I used to go to the old line brokerage company, W.E. Hutton, at 4th and Walnut Sts. in Cincinnati, and watch the traders. On one wall of the office, there was a large (probably 20 feet long and 18 inches high) moving, celluloid tape that reported all trades- as they were happening- on the floor of the New York Stock Exchange (NYSE). On the wall surrounding the tape, on each side and below it, were a great number of stock symbols, including the 30 stocks that made up the Dow Jones Industrial Average and various regional and local Cincinnati stocks, with their latest price and volume figures.
On the chairs in front of and below the tape, were a 7-10 regulars, mostly old men that watched the tape all day long, and traded from time to time. I later learned that some of them were successful “tape readers”, an elite group of traders that could tell whether a stock was going to go up or down merely by watching the trading in a particular stock. “Facinating”, I thought. Later, after many hours of watching that same tape, I came to understand how it was done.
Some of the biggest and most successful traders in Cincinnati, like Jimmy Stone, and Lloyd I. Miller, were clients of that office and Miller was a tape reader, and in his office on 4th street, at American Controlled Industries, he had a monitor that showed NYSE trades as they occurred. W.E. Hutton had a weekly (or perhaps daily) conference call from a man by the name of Lucien Hooper, and all brokers and managers were required to listen in.
A young broker I became friendly with, Robert W. Slemmer, took me under his wing and, for some unknown reason, let me in on what he could do with regard to using Technical Analysis ( studying a stock’s chart ) to predict the direction of the Dow Jones Industrial Average, as well as that of individual stocks. That was a big deal, and he coached me to show me how he did it, thank the lord.
Here are a few basic rules that I try to follow when investing in stocks:
1.) Never buy a stock without looking at the stock chart. Unless you look at a company’s stock chart, you can’t tell whether you are buying at a low, medium, or high historic price.
2.) Try to buy stocks that are trading at reasonable prices, and that are preferably trading at , or close to, their low historic prices.
3.) Try to only buy stocks that are recently recommended by reputable, national brokerage houses like – Bank of America, Citibank, Goldman Sachs, Cowen & Co., Ramond James, etc. If those brokerage houses are recommending a stock, then a large portion of the downside risk should be reduced because those brokerage houses have lots of smart analysts that pore over the companies’ quarterly reports and also visit with management before giving a stock a Buy or Outperform Rating, Also, the broker-age house’s recommendation by itself will create a buying demand from their clients which should help the stock to go higher.
4.) After I do my own due diligence on the company, I check to see whether the Insiders (I.E. Management & Large 10% Share holders) are buying the stock.

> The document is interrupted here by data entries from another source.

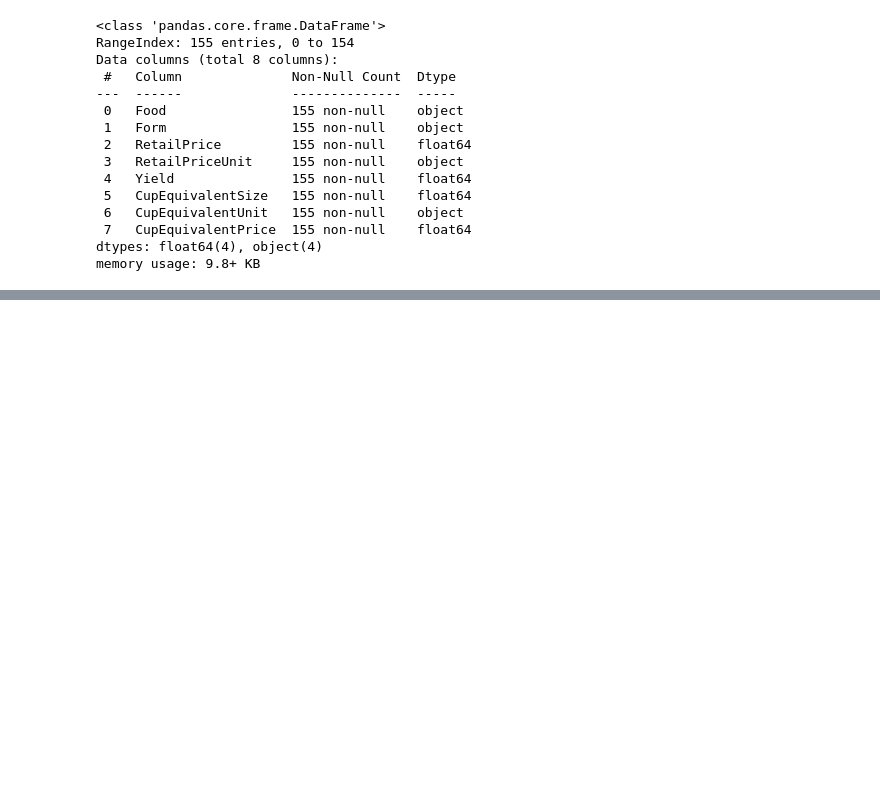
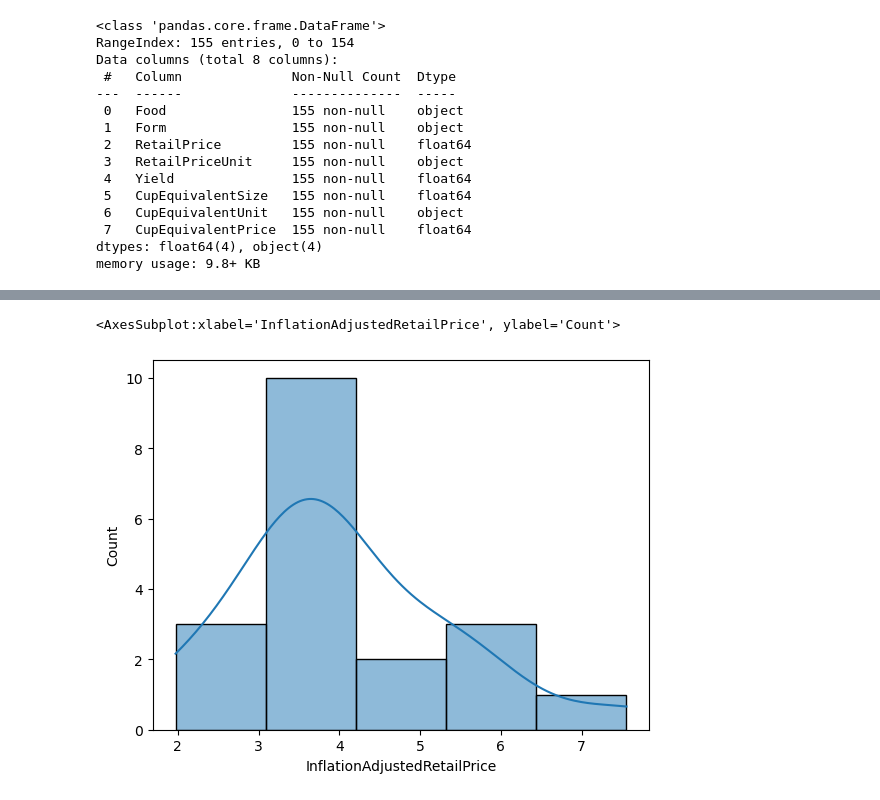
Before and after one commit to ameenfh/DataScience1, a Jupyter notebook: Final Project/FinalProject.ipynb, the cells around one changed output, grey strips where cells are left out. Cells and saved outputs as stored; diff of their text form; code cells hidden in the pictures; blank space fills up the shorter version.

```diff
--- a/Final Project/FinalProject.ipynb
+++ b/Final Project/FinalProject.ipynb
@@ -91,0 +85,11 @@ memory usage: 1.6+ KB
+# %%
+priceList = []
+
+for h in range(19):
+    nominalPrice = float(df2.iloc[h, 1])
+    realPrice = nominalPrice * 1.32
+    priceList.append(realPrice)
+
+df2["InflationAdjustedRetailPrice"] = priceList
+snack = df2
+snack.head(10)
@@ -168,0 +209,5 @@ memory usage: 9.8+ KB
+# %%
+sns.histplot(x = snack["InflationAdjustedRetailPrice"], bins = 5, kde = True)
+# %% [output]
+<AxesSubplot:xlabel='InflationAdjustedRetailPrice', ylabel='Count'>
+[figure, added]
```
Also changed, not shown: parts of 12 cells of this notebook, 1 other file.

If the stock is selling at an historic low price, and Insiders are buying, then that combin-ation of factors often can result in a rapid increase in the stock’s price, even so much that the stock doubles within 30 days. Most people will tell you it’s impossible to pick stocks that double in 30 days, more than once. Au Contraire.
The stock below, Key Energy Services (Symbol KEG) is a perfect example of the combination mentioned above.
I looked at the chart after it was reported that Insiders bought $650,000 of the company’s stock at $2.07 per share during the week ended March 1, 2019. The chart showed that it was selling at a fraction of its price of $17.50 in July, 2018, and that it had just broken out of a Bottom Triangle Formation on the upside with big volume. It had closed at $2.68 on Friday, March 1, and I gave it a BUY Rating on Monday, March 4th (marked with a red asterisk). As you can see, the stock more than doubled in price within 2 weeks.
The two sources I use to find out what the Insider’s are buying are Barron’s and www.insider-monitor.com. Barron’s Monday edition is delivered (usually) by mail on Saturdays. The Insider Monitor website publishes its data on Saturday. On their web page I click “Top 10 Insider Buys of the Week” and then get the data pages.
Nothing I have said in this article is to be construed in any way as investment advice. For investment advice consult a Registered Investment Advisor or a Certified Financial Planner. Our stock picks are based on the technical analysis of stock trends. Our website is www.cottonstocks.net.